Despite his pleading with the pension bureau about his infirmities, the septuagenarian bragged about making $11 haying and, more impressively, “I made $30 per day myself during harvest and put in 10 and 11 hours a day while others put in 8. I’m not an 8 hour man, not an I.W.W.” (The latter was a reference to the “International Workers of the World,” a radical labor organization which was promoting the eight hour day and sometimes through extralegal means.) Even public employees like teachers were experiencing extra dollars in their checks. “Edna and Pearl Price are both teaching at good salaries” in McKenna he wrote in 1917. “Workers never before got such wages.”
The cities were where the real economic action was. People started moving off the prairie to take defense industry jobs. “Tacoma and Seattle are booming.” Parenthetically he added, “[M]y two lots may be worth something yet!” Olympia shipyards, he reported, had contracted to build three ships at over a quarter of million dollars apiece. “Olympia is also forging ahead.” Men were leaving the farms and heading for the nearby mills or to war related industries. “The Dupont powder works is all up.” Just north of Yelm, across the county line in Pierce County “They are establishing the biggest post [Camp Lewis] in the United States.” According to J.C. the place was to be huge, 70,000 acres and an expected 66,000 men at arms. “So you see Tacoma will be booming soon.” He could not believe the country’s good fortune, “Oh, this is an age of progress. Workers never before got such wages. Democratic prosperity falling around in chunks for those that hustle,” he gushed. Times were so good he felt mildly guilty. Following a Thanksgiving with two turkeys on the table, probably in 1917, he reflected, “I’d rather they wouldn’t have gone to that expense when I think of the poor devils in Europe.”
The war ended in November 11, 1918. He hailed the results of the war as the final nails in the coffin of the “divine right of kings.” Like Woodrow Wilson J.C. believed that the spread of governments of, by, and for the people would make the world a more rational and a less dangerous place. In the election just. In the election before the armistice, however, the American public had rejected the Democrats and the Republicans had taken back the Congress.

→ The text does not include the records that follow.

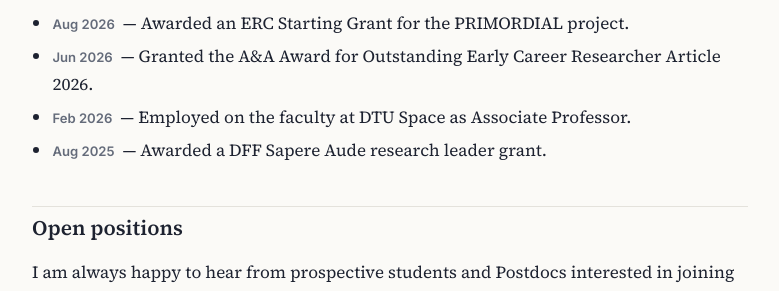
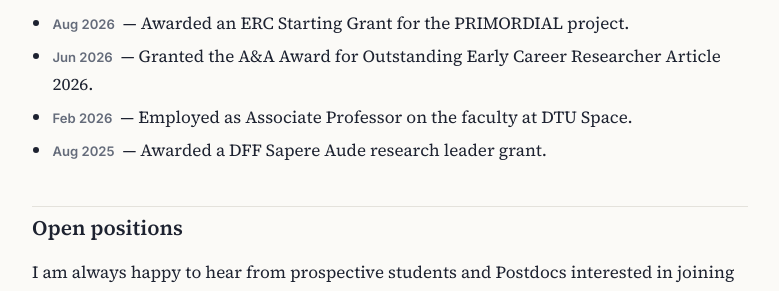
Before and after one commit to kasperheintz/kasperheintz.github.io, a Jekyll site: the page built from index.md, in a window 1280 px wide. Shown: the part 787-1078 px from the top of the page, without its empty margins (250-1029 px from the left). Built offline with Jekyll 4.4.1, drawn with Linux system fonts in a browser that asks for light colours.

Commit message:
Rephrase employment entry for clarity

```diff
--- a/index.md
+++ b/index.md
@@ -27,7 +27,7 @@ For more information, have a look at my current [research](https://kasperheintz.
 - **Nov 2026** — New website online.
 - **Aug 2026** — Awarded an ERC Starting Grant for the PRIMORDIAL project.
 - **Jun 2026** — Granted the A&A Award for Outstanding Early Career Researcher Article 2026.
-- **Feb 2026** — Employed on the faculty at DTU Space as Associate Professor.
+- **Feb 2026** — Employed as Associate Professor on the faculty at DTU Space.
 - **Aug 2025** — Awarded a DFF Sapere Aude research leader grant.
 
 </div>
```
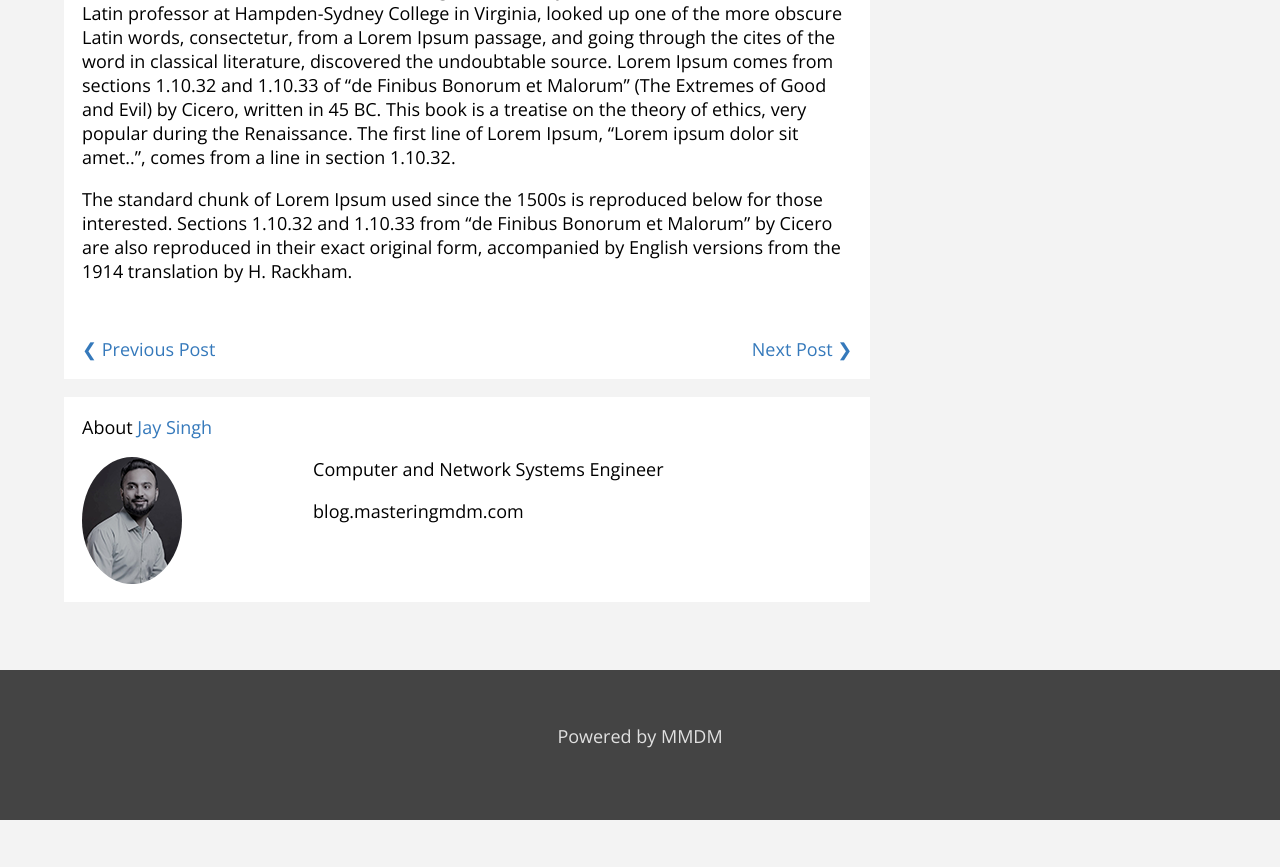
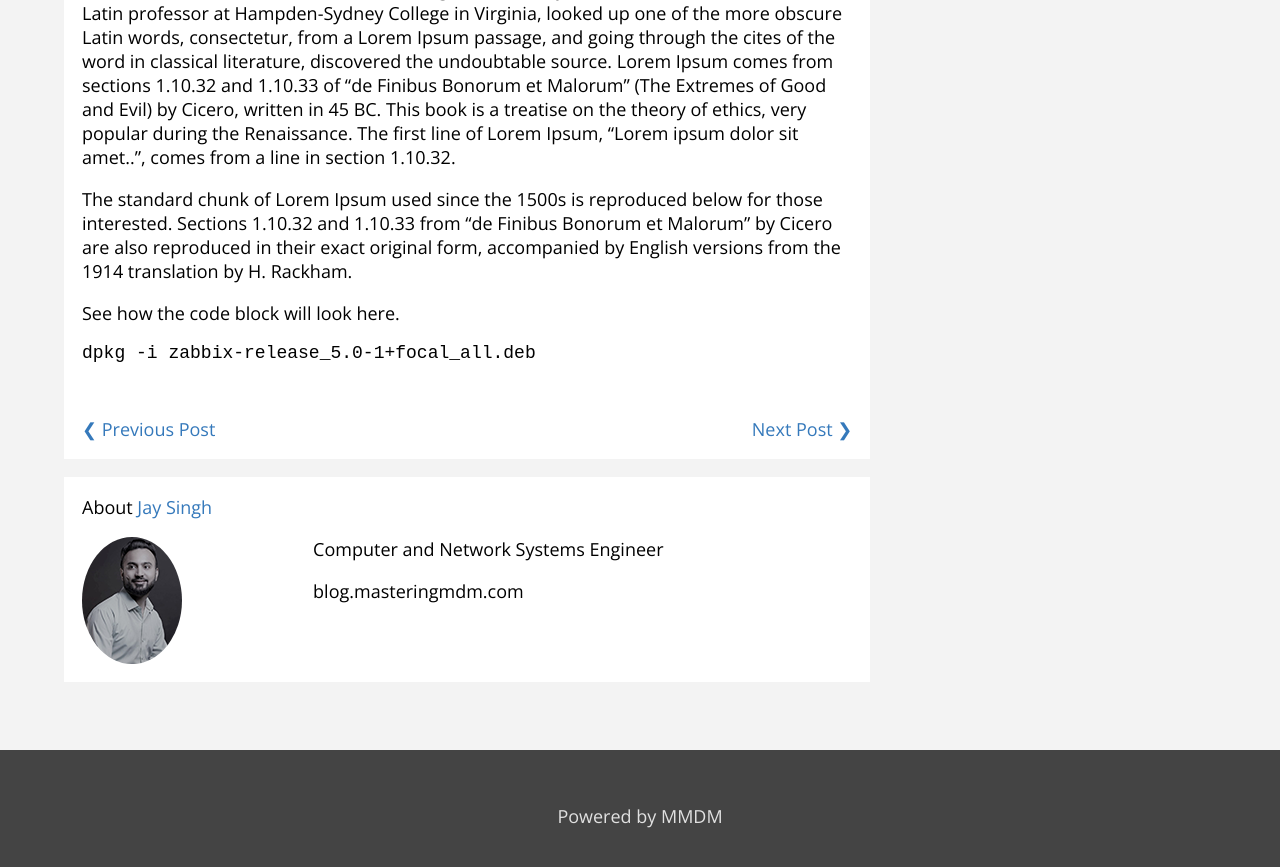
Before and after one commit to jays1ngh/jays1ngh.github.io, a Jekyll site: the page built from _posts/2021-06-10-Lorem-Ipsum-1.md, in a window 1280 px wide and 900 px high, scrolled down 885 px. Shown: the top 867 px of the window. Built offline with Jekyll 4.4.1, drawn with Linux system fonts in a browser that asks for light colours; before the commit the page ends 1705 px from its top, so only the background shows below that.

Commit message:
Update 2021-06-10-Lorem-Ipsum-1.md

````diff
--- a/_posts/2021-06-10-Lorem-Ipsum-1.md
+++ b/_posts/2021-06-10-Lorem-Ipsum-1.md
@@ -11,3 +11,9 @@ Where does it come from?
 Contrary to popular belief, Lorem Ipsum is not simply random text. It has roots in a piece of classical Latin literature from 45 BC, making it over 2000 years old. Richard McClintock, a Latin professor at Hampden-Sydney College in Virginia, looked up one of the more obscure Latin words, consectetur, from a Lorem Ipsum passage, and going through the cites of the word in classical literature, discovered the undoubtable source. Lorem Ipsum comes from sections 1.10.32 and 1.10.33 of "de Finibus Bonorum et Malorum" (The Extremes of Good and Evil) by Cicero, written in 45 BC. This book is a treatise on the theory of ethics, very popular during the Renaissance. The first line of Lorem Ipsum, "Lorem ipsum dolor sit amet..", comes from a line in section 1.10.32.
 
 The standard chunk of Lorem Ipsum used since the 1500s is reproduced below for those interested. Sections 1.10.32 and 1.10.33 from "de Finibus Bonorum et Malorum" by Cicero are also reproduced in their exact original form, accompanied by English versions from the 1914 translation by H. Rackham.
+
+See how the code block will look here.
+
+``` shell
+dpkg -i zabbix-release_5.0-1+focal_all.deb
+```
````
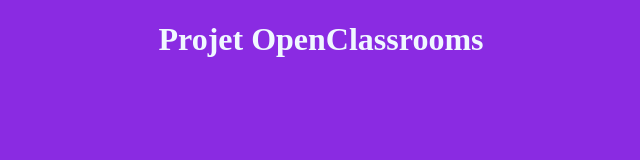
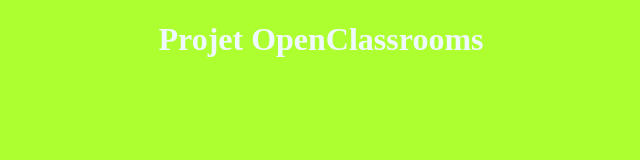
Before and after one commit to AudreyDev596/OpenclassroomProject, a plain HTML site: page index.html in a window 1280 px wide. Shown: the whole page, without its empty margins (319-959 px from the left). Drawn offline with Linux system fonts and the light colour scheme.

Commit message:
modification du background

```diff
--- a/index.html
+++ b/index.html
@@ -5,7 +5,7 @@
 <title>Untitled Document</title>
 </head>
 
-<body style="background-color: blueviolet">
+<body style="background-color: greenyellow">
 	<h1 style="text-align: center; color: aliceblue">Projet OpenClassrooms</h1>
 </body>
 </html>
```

The resulting peace was not what Wilson or J.C. had expected. Upheaval and revenge dominated the international scene. Arguments about expanding democratic virtue around the globe were shouted down by the voices of self-interest. In the U.S, within a few short years, farm prices fell dramatically, unemployment rose, repression of ideas increased, and the Republicans rode heightened discontent back into control of the presidency and the Congress in 1920.